Our Eagles writer Les Bowen remembers late Daily News and Inquirer sports columnist John Smallwood, 55, for his gregarious, friendly manner and his calm, measured writing style.
Through your eyes | #OurPhilly
Brenda Lee sang it best. Thanks for letting us rock around the tree with you @fleming.phillyphotog.
Tag your Instagram posts or tweets with #OurPhilly and we’ll pick our favorite each day to feature in this newsletter and give you a shout-out!
💆♀️ If this year is just rubbing you the wrong way, wouldn’t it be nice to have a pro rub you all the right ways? Should you get a massage? Let’s talk about the risk-benefit scenario first. Or is a five-star spa treatment right at your fingertips? Uncork the tension by treating yourself to a self-massage. You can do it. Master “micro-movements” with these five techniques from a massage therapist.
🦅 Doug Pederson said he was “not prepared” to announce the Eagles’ starting quarterback against the Saints. Here’s what could happen by tomorrow.
🍺 Philly’s newest cidery, Young American Hard Cider, opens in Germantown for people who want to sit on the fire pit-heated patio for homemade hand pies and dry ciders.
🏫 This month, a newly formed New York-based group is planning to begin work building apartments at a site once eyed by an electrical workers’ union charter school. The new owners paid $3.8 million for this property.
🥡 Nearly half of Pennsylvania restaurants believe they’ll be out of business by next summer if they don’t get more help, a recent survey says.

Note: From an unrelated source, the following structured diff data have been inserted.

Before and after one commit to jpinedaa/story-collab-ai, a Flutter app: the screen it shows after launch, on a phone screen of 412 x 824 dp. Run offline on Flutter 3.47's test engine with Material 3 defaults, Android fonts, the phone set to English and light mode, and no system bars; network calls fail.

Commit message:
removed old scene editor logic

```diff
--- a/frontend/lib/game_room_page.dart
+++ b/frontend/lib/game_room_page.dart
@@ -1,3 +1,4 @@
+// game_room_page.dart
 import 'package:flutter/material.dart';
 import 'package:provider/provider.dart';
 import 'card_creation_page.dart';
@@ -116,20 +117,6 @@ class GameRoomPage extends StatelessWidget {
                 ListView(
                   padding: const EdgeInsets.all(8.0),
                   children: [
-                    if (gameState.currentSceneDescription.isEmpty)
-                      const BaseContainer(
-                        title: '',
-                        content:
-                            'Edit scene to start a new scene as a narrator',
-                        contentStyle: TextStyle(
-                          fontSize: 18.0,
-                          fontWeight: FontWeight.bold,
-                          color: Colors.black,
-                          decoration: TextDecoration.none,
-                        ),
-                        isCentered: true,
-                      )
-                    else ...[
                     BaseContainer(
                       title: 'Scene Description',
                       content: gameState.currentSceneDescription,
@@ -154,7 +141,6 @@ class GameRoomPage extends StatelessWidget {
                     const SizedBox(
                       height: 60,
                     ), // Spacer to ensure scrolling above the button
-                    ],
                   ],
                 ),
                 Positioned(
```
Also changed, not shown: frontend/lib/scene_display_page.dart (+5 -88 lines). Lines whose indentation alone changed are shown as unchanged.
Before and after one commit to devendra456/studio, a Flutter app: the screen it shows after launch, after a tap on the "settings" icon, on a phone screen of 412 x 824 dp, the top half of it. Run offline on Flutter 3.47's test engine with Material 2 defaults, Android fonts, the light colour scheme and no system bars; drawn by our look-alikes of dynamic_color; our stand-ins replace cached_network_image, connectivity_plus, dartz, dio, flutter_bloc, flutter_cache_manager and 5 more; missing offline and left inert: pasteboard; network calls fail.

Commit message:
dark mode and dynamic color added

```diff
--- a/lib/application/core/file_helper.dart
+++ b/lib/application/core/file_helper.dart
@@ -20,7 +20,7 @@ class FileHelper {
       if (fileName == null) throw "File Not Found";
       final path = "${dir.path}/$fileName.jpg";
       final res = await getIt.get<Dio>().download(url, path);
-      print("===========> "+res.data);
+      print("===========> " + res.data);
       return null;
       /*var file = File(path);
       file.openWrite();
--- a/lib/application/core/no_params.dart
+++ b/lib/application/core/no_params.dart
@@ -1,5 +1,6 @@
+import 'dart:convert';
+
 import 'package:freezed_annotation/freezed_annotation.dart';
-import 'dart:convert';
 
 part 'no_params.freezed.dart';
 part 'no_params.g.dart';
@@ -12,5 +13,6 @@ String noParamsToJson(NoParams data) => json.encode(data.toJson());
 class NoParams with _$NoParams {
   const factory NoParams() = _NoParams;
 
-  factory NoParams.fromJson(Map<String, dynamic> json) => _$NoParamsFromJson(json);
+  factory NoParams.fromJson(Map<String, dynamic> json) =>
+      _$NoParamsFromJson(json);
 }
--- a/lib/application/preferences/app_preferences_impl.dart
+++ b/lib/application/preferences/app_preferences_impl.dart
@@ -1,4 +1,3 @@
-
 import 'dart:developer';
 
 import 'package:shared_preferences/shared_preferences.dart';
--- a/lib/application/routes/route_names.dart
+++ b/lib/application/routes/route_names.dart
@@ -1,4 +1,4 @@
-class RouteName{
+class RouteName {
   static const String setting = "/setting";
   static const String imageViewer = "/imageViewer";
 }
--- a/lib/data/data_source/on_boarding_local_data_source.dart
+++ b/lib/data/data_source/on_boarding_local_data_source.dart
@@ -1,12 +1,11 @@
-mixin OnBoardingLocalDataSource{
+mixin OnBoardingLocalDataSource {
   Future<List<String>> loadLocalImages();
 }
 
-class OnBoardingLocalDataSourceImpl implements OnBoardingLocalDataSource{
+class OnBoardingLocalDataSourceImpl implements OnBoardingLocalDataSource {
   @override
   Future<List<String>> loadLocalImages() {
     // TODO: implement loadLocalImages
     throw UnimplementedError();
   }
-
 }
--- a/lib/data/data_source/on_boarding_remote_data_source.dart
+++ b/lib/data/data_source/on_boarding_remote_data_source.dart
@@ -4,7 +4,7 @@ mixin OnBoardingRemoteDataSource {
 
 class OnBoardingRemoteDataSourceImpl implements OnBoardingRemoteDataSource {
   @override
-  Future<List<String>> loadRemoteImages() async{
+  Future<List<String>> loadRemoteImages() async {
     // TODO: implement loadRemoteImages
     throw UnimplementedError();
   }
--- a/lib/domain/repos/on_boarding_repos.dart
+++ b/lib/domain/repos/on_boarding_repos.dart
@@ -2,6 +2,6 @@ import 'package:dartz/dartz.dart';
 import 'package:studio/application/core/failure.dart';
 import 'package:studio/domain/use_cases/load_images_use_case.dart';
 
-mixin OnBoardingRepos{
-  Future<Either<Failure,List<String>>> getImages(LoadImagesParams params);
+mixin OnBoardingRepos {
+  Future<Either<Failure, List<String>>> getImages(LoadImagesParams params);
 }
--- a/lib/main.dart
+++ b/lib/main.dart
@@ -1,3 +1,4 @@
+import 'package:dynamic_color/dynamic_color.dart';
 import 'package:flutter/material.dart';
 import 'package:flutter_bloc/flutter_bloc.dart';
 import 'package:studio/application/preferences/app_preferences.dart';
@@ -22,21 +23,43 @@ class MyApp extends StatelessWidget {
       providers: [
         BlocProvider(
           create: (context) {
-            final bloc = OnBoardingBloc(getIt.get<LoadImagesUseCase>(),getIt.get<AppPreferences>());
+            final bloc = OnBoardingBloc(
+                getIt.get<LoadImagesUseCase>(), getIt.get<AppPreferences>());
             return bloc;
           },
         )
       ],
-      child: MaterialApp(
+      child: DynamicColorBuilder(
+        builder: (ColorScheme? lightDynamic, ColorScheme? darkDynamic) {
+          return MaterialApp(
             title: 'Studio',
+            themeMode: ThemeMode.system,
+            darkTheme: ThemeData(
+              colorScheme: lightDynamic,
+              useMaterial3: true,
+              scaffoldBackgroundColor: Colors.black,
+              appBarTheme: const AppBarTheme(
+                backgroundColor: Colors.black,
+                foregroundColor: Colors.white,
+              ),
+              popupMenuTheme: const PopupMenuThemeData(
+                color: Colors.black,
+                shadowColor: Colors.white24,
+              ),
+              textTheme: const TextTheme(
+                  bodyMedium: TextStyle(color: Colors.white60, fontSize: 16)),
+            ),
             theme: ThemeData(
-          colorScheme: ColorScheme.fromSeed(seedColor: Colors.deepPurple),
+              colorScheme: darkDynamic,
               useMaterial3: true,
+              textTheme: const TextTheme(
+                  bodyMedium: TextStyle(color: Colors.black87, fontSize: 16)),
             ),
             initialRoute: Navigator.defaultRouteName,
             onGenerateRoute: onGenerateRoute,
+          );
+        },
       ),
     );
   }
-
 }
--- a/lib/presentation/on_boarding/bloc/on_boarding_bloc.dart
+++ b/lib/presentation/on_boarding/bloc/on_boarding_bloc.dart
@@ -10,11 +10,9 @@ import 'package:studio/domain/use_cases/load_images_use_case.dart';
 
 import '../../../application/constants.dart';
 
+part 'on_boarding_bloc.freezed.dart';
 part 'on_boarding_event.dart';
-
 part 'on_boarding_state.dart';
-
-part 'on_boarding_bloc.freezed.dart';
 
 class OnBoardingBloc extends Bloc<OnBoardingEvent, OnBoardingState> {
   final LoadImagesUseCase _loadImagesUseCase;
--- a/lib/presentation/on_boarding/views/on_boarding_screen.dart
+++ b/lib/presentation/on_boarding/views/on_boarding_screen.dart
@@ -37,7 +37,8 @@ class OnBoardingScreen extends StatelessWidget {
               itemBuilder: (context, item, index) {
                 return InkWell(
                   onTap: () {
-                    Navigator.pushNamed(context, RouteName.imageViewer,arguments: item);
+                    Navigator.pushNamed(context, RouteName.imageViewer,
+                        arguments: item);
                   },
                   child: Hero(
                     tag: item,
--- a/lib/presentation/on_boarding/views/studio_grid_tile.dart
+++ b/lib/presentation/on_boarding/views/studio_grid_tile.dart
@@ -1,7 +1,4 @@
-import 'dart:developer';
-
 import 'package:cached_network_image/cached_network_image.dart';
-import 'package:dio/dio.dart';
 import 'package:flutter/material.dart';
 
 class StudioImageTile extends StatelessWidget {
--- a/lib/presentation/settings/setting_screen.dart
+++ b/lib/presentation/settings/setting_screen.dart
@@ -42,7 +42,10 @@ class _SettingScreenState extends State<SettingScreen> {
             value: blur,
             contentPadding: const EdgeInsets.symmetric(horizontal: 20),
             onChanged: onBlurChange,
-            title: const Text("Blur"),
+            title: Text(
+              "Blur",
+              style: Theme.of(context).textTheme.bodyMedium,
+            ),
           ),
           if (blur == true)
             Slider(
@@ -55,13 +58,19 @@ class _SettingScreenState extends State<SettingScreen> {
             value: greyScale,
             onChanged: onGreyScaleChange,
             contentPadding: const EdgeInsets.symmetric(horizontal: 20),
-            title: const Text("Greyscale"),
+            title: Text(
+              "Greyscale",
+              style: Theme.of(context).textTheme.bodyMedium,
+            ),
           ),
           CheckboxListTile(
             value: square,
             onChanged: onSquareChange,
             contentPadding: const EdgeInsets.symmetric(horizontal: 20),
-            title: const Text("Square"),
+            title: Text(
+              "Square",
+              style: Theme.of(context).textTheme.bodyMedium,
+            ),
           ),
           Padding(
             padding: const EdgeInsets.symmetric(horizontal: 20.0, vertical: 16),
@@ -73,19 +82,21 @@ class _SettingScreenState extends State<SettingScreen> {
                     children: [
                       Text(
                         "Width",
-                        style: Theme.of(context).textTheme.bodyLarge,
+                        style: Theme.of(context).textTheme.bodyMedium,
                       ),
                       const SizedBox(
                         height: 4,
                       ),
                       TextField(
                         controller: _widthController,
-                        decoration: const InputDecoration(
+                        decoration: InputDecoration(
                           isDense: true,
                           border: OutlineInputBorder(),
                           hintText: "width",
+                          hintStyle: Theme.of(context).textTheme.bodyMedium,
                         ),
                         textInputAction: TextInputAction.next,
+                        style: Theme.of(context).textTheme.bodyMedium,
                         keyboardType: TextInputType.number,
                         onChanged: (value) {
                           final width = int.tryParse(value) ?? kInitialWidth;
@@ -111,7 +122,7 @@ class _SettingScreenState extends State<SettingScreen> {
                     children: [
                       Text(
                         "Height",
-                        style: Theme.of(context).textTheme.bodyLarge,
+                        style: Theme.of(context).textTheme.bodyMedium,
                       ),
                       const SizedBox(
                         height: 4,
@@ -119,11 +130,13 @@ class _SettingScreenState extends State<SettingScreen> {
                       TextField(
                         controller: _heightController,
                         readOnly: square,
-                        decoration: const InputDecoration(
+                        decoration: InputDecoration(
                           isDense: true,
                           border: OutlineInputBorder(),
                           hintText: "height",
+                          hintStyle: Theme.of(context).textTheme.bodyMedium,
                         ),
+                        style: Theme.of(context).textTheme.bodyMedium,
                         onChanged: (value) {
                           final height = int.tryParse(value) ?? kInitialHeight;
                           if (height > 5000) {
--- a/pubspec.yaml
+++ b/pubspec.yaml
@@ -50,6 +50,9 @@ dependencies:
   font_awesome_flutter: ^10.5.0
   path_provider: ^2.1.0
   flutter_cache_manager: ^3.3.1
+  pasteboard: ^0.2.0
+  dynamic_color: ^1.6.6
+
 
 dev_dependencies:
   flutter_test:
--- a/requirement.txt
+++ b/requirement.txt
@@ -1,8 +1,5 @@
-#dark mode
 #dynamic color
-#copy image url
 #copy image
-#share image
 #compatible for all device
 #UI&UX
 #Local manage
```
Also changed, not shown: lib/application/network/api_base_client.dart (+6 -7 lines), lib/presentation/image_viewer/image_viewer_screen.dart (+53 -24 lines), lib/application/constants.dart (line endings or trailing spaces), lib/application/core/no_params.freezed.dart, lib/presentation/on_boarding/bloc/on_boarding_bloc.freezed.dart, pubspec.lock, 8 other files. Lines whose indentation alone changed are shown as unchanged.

“Santa isn’t transactional in my house. We listen and act with kindness because we are part of a community, not because Santa won’t bring gifts if we have a bad day. Telling my kid that there’s a pixie nanny cam that transmits directly to the North Pole feels too 1984. I prefer to wait a few more years and then explain that it’s actually Google that monitors all of our behavior.” — Fishtown mother Courtney writes that it’s time to stop putting Elf on the Shelf on any shelf, or anywhere in your home.
Drexel University associate professor Jordan M. Hyatt writes that if we’re going to stop community spread of COVID-19, we have to vaccinate the incarcerated first.
We turned to two experts to debate the question of whether President-elect Joe Biden should cancel student loan debt. A policy analyst writes that forcing strangers to wipe away the financial burdens of others is wrong. A University of Pennsylvania scholar writes that student loans should be forgiven because it’s a racial justice issue.
What we’re reading
Philly Mag interviewed weathercasting icon Glenn “Hurricane” Schwartz about finally doing away with the long-range winter forecasts he’s been doing since 1997. And it’s for two reasons.
Think you’re so good at Philly’s holiday traditions? Billy Penn’s quiz will put you to the test.
Personal growth is all the rage. Counterpoint: VICE asks what if you stopped trying to be the best version of yourself?
Your Daily Dose of | Lunch
Here is Step Up to the Plate, a program helping with food insecurity and keeping kitchen staff busy at work during the pandemic. The organization is as prepared as any of us can be for this unprecedented moment. It’s feeding lunch to those battling food insecurity in different locations throughout the city. Think El Merkury pupusas, Thai Jai Dee pad thai, PaperMill banh mis, Tamalex tortas, and CityView pizza. The group has provided about 400,000 meals in eight months.